Brent crude futures increased by 0.5 per cent, or 48 cents, to USD 93.75 a barrel by 0110 GMT after settling three cents lower on Friday. Meanwhile, US West Texas Intermediate crude futures rose for the second consecutive session, trading at USD 90.53 a barrel, up 50 cents, or 0.6 per cent.
According to IG Markets analyst Tony Sycamore, crude oil prices have started the week on the front foot.
The market is still digesting Russia’s temporary ban on diesel and gasoline exports, which is occurring in an already tight market.
This is offset by the Federal Reserve’s hawkish message that rates will stay higher for longer. Both contracts snapped a three-week winning streak to fall last week after a hawkish Federal Reserve stance rattled global financial sectors and raised oil demand concerns.
Over the past three weeks, prices had rallied more than 10 per cent on forecasts of a wide crude supply deficit in the fourth quarter. This came after Saudi Arabia and Russia extended additional supply cuts to the end of the year. Moscow temporarily banned gasoline and diesel exports to most countries last week to stabilize the domestic market. However, this fanned concerns of low product supply, especially for heating oil, as the northern hemisphere heads into winter.
Last week, the number of operating oil rigs in the United States fell by eight to 507, their lowest since February 2022, despite higher prices, according to a weekly report from Baker Hughes.
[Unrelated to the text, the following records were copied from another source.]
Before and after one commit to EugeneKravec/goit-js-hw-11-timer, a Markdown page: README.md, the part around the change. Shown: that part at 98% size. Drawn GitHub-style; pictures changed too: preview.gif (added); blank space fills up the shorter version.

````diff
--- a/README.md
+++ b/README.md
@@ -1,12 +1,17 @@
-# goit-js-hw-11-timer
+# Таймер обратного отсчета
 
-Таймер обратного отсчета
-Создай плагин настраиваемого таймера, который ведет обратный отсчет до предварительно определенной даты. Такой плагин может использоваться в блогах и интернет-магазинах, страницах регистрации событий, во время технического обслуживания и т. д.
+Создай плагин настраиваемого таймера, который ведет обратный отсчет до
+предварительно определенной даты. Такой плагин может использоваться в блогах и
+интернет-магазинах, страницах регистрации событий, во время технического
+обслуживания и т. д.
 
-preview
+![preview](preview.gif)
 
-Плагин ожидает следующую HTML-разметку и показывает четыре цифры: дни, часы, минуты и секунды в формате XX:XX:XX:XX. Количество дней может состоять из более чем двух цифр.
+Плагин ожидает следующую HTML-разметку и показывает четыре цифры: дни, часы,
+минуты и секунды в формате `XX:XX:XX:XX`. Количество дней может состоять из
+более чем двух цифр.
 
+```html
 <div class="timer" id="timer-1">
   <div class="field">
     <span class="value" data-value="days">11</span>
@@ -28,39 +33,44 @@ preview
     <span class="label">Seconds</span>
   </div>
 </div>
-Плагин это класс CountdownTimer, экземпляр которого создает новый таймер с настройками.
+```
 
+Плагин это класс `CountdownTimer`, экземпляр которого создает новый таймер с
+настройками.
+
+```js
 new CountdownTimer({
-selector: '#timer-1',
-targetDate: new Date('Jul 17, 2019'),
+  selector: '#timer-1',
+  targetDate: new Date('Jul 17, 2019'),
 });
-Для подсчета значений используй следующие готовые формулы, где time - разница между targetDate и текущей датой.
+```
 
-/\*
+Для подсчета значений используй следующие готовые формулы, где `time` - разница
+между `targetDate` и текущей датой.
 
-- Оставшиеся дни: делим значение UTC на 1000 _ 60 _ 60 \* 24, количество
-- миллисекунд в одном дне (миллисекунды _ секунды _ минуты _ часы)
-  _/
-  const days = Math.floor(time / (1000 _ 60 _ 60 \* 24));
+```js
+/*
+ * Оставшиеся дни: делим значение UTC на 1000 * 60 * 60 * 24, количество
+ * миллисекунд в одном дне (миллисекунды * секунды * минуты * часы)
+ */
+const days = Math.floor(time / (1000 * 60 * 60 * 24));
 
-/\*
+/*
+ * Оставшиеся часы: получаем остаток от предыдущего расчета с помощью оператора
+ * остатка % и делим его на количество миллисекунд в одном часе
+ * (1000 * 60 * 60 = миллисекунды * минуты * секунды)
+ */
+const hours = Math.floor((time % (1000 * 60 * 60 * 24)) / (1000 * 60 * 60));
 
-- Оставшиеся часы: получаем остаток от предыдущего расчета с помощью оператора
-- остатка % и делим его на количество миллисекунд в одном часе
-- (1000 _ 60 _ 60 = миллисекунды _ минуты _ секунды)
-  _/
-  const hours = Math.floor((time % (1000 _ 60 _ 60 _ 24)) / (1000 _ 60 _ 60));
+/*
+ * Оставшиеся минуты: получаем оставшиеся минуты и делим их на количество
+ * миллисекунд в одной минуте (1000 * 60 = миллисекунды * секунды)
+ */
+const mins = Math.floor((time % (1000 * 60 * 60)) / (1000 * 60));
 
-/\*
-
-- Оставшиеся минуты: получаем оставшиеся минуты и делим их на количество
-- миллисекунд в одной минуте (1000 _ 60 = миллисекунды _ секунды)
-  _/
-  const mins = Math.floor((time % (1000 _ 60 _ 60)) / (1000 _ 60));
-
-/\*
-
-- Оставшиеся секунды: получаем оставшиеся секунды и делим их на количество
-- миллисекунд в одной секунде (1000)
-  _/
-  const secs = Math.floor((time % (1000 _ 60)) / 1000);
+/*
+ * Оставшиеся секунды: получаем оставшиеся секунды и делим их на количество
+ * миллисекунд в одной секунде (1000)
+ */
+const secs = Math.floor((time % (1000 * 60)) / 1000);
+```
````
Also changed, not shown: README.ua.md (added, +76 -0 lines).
Analysts expect better economic data this week from China, the world’s largest crude importer, which could lift sentiment. However, they also flagged that oil prices face technical resistance at November 2022 highs that were hit last week.
Goldman Sachs analysts said that China’s manufacturing sector is expected to return to expansion mode in September. They forecast the purchasing manufacturing index to rise above 50 for the first time since March. A positive sign is that China’s oil demand increased 0.3 million barrels per day to 16.3 million bpd last week. This was partly due to a gradual recovery in jet fuel demand for international flights.